Just in time too, before the frost and snow came this week. I was even later than usual in ordering garlic this year. Somehow I was trying to avoid my order arriving too early and starting to sprout before I could plant it. Too early turned into too late, and my supplier of preference, the Scottish Really Garlicky Company, had sold out. I did the rounds of the Organic Gardening Catalogue, Suttons, Thompson & Morgan, and finally found some at D T Brown's.
Above, my first foray into elephant garlic. And if you look closely, you can see a little triangular shard of glass just to the left of the bulbs. Where does it all come from?
Below, Tuscany Wight, a softneck grown on the Isle of Wight and said to store well. I hope it stores better than the bulbs I was sent, one of which was soft and rotting. Of course I should have sent it back, but life was far too busy for frills like that, so I popped in the good cloves and will hope for the best.
The Chesnock Wight bulbs below were in much better condition. A hardneck bulb, meant to have a distinctive, strong flavour.
I meant to take a photo of the green manure, but it took all the time I had available to dig over the bed where the garlic was to go. Not much change really - the phacelia and white mustard were growing strongly, the grazing rye most definitely was not, and the alfalfa was being taken over by a vigorous crop of shepherd's purse, which seemed to relish its bed of alfalfa seed.
Soon I expect to feel the first stirrings of winter planning fever, when gardening books and catalogues will suddenly become compulsive reading. It hasn't stirred yet, however. Perhaps it's because of our exceptionally mild autumn. Now that the cold has arrived, I'm relishing it, and want to enjoy the season rather than gloss over it and look ahead to Spring.

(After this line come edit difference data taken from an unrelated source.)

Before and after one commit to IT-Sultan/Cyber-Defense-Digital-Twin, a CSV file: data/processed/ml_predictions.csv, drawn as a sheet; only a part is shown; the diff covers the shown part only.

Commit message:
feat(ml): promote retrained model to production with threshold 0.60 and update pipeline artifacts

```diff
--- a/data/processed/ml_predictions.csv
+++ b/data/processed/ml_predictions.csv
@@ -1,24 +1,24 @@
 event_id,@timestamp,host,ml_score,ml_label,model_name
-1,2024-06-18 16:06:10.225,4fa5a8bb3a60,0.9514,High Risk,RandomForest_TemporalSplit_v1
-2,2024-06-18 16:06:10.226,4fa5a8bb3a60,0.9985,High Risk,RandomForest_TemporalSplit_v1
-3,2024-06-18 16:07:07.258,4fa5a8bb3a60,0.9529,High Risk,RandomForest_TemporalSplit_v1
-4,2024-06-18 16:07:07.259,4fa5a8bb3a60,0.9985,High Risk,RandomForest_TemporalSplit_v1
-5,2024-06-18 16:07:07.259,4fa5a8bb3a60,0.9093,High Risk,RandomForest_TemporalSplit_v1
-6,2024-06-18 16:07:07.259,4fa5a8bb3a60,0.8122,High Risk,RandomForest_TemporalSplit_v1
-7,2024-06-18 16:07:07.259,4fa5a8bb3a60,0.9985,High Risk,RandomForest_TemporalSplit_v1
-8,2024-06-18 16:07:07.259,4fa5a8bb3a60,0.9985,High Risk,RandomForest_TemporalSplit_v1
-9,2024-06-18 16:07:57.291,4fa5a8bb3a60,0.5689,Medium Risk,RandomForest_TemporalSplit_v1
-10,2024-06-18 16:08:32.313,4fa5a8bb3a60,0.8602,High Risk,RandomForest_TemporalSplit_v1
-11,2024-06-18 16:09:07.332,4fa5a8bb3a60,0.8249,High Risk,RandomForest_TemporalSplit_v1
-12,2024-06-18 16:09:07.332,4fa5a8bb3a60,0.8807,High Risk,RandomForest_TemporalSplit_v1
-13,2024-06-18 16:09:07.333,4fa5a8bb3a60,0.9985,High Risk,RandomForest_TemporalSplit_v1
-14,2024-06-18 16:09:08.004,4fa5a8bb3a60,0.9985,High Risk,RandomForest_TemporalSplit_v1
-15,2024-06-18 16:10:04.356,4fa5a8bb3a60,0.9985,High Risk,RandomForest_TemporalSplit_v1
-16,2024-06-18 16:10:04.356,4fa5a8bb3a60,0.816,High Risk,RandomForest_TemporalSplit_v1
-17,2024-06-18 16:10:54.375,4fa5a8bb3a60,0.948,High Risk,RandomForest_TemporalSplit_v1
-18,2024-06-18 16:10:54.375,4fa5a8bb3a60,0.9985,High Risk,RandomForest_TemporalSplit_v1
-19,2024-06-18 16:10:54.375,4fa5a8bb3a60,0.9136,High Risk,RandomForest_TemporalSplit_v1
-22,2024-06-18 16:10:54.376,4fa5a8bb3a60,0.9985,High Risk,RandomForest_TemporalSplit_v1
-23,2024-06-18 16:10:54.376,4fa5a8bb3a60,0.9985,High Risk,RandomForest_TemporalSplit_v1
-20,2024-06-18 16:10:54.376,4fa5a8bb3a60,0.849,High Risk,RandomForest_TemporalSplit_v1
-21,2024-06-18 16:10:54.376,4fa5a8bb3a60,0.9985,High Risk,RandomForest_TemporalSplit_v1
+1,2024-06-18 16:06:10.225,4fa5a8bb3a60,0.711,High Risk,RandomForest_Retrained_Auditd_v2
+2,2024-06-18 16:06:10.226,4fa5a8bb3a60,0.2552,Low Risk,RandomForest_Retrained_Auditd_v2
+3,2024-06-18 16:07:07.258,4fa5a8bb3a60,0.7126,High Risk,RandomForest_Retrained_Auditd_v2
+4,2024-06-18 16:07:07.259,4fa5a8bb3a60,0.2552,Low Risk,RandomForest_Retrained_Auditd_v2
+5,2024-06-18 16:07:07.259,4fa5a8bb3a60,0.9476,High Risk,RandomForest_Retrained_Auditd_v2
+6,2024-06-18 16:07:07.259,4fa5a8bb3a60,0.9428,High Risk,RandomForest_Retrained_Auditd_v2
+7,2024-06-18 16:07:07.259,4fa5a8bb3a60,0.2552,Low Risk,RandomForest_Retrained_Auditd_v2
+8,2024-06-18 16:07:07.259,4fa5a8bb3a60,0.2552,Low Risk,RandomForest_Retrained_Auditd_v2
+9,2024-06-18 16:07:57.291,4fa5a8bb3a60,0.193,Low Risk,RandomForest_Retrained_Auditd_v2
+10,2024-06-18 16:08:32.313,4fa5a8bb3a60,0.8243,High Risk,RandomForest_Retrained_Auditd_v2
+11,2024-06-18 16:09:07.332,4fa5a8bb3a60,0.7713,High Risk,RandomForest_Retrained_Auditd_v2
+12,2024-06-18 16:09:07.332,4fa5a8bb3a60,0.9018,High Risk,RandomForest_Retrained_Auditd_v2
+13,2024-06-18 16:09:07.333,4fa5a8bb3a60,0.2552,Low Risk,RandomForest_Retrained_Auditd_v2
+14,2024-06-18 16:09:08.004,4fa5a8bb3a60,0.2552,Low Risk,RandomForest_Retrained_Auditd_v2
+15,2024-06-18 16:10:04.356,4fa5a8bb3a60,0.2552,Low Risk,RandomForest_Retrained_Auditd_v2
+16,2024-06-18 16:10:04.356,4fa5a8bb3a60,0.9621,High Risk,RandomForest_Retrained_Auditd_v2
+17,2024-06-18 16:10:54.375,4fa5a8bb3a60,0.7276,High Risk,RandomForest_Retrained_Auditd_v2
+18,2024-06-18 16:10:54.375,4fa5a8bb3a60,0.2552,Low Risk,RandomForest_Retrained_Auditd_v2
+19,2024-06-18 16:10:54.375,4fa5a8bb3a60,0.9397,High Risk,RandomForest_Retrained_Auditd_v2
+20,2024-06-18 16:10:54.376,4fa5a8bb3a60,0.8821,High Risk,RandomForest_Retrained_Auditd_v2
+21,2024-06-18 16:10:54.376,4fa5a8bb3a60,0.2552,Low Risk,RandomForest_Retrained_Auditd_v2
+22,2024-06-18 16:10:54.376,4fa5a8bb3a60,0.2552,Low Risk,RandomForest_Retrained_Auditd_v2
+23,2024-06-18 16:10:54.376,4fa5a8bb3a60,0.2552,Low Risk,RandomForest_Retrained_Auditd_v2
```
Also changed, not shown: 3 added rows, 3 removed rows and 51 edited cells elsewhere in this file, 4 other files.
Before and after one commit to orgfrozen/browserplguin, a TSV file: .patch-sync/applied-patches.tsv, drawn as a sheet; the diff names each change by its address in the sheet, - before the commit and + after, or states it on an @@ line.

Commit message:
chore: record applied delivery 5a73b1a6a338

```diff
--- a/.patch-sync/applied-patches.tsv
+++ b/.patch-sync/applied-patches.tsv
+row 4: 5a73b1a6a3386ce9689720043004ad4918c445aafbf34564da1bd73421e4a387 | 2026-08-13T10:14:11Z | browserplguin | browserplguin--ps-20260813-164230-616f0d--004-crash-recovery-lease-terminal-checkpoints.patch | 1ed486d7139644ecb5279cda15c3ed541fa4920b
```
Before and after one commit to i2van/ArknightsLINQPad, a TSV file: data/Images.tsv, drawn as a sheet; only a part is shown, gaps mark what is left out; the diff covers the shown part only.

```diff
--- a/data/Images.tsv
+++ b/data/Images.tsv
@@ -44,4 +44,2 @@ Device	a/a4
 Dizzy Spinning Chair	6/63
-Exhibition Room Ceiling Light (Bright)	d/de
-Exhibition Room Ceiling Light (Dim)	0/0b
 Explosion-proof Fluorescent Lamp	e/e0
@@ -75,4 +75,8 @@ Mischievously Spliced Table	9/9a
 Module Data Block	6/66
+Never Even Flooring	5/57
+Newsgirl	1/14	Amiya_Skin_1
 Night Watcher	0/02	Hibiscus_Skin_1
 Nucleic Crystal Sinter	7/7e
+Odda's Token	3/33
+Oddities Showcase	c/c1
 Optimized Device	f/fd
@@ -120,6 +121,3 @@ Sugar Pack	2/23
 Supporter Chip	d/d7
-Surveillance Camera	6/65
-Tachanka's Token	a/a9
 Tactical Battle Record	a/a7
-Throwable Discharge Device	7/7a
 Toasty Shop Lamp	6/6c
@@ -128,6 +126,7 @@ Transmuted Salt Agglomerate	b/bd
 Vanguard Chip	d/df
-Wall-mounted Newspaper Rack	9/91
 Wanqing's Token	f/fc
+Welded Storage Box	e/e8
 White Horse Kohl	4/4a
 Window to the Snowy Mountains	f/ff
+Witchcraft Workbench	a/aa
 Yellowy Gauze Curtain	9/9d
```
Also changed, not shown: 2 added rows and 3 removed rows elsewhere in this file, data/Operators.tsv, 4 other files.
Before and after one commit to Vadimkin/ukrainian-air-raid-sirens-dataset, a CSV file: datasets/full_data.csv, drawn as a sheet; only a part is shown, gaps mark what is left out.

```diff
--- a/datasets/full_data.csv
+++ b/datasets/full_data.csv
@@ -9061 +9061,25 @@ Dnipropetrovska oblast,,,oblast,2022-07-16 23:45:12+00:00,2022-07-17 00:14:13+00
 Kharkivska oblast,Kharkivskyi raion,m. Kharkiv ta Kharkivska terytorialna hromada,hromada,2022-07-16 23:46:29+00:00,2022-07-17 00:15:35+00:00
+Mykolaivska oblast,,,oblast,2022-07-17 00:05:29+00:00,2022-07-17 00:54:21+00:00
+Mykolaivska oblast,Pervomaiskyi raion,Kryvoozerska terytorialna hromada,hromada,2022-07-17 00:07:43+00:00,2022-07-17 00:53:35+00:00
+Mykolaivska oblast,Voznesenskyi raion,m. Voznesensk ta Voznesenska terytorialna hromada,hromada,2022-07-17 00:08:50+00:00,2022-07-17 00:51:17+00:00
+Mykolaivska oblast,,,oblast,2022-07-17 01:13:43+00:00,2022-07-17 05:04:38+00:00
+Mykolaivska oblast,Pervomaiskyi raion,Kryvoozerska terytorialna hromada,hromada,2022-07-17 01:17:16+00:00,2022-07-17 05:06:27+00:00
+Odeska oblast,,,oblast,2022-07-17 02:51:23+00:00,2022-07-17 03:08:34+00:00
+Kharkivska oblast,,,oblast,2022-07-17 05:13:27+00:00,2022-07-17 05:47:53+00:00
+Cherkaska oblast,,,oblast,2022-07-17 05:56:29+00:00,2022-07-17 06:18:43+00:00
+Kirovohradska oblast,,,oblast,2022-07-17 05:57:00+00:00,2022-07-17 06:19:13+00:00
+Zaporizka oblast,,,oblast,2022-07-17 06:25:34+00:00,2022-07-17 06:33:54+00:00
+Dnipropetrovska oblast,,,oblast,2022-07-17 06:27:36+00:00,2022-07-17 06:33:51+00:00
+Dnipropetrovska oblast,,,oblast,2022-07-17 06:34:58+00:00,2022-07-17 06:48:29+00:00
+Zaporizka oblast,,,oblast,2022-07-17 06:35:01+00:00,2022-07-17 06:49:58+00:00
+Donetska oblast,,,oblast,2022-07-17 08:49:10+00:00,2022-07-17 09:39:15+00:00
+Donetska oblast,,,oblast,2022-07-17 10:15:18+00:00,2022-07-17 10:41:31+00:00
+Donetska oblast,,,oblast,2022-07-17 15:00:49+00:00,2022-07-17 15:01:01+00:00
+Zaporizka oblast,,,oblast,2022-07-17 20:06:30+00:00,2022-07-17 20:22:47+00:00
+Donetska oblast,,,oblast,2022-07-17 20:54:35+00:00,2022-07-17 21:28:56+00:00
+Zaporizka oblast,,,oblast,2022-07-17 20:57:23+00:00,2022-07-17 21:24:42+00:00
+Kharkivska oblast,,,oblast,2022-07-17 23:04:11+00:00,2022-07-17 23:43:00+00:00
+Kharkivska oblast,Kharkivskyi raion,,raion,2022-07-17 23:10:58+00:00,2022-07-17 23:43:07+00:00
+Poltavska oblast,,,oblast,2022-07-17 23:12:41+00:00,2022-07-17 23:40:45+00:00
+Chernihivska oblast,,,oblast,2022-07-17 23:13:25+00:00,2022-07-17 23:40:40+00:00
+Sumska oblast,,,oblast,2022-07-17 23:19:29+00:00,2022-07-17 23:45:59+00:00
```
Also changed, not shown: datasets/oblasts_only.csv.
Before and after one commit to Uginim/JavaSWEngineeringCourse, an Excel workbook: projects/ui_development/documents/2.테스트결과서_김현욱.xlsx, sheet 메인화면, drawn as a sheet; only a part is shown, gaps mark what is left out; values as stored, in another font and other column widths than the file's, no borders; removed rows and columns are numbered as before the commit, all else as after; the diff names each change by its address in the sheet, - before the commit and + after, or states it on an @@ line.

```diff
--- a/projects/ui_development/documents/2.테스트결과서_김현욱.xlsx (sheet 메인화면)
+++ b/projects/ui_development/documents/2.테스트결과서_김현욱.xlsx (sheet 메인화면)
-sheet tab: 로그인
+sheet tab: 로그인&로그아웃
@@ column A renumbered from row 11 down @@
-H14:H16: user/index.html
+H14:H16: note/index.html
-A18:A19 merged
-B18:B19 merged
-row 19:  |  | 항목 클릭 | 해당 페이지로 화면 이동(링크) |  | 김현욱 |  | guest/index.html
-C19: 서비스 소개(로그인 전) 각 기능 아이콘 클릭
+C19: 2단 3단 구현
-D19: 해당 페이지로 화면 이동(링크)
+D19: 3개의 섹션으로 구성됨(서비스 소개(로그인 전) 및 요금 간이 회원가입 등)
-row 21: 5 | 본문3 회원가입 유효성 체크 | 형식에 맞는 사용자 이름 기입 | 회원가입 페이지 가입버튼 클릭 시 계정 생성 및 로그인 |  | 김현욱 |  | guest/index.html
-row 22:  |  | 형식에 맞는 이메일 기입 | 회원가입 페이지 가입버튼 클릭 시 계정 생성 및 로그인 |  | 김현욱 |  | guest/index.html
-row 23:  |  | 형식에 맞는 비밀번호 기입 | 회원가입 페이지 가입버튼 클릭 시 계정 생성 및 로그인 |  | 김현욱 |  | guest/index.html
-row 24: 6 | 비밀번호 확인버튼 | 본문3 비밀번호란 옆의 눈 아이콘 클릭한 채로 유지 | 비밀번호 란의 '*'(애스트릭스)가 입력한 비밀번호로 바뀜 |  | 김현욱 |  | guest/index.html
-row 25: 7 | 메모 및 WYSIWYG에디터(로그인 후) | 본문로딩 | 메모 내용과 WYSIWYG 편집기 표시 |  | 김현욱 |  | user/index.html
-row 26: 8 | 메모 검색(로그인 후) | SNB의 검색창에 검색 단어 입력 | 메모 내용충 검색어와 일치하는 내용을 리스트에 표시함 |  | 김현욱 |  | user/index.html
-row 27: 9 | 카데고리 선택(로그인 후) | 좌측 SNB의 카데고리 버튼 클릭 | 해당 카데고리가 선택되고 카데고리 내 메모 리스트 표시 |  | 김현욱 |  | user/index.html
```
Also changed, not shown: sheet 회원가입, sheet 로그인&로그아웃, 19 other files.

It feels like a physical lifting of the spirits to have frost and snow. A bit of balance has come back into the world.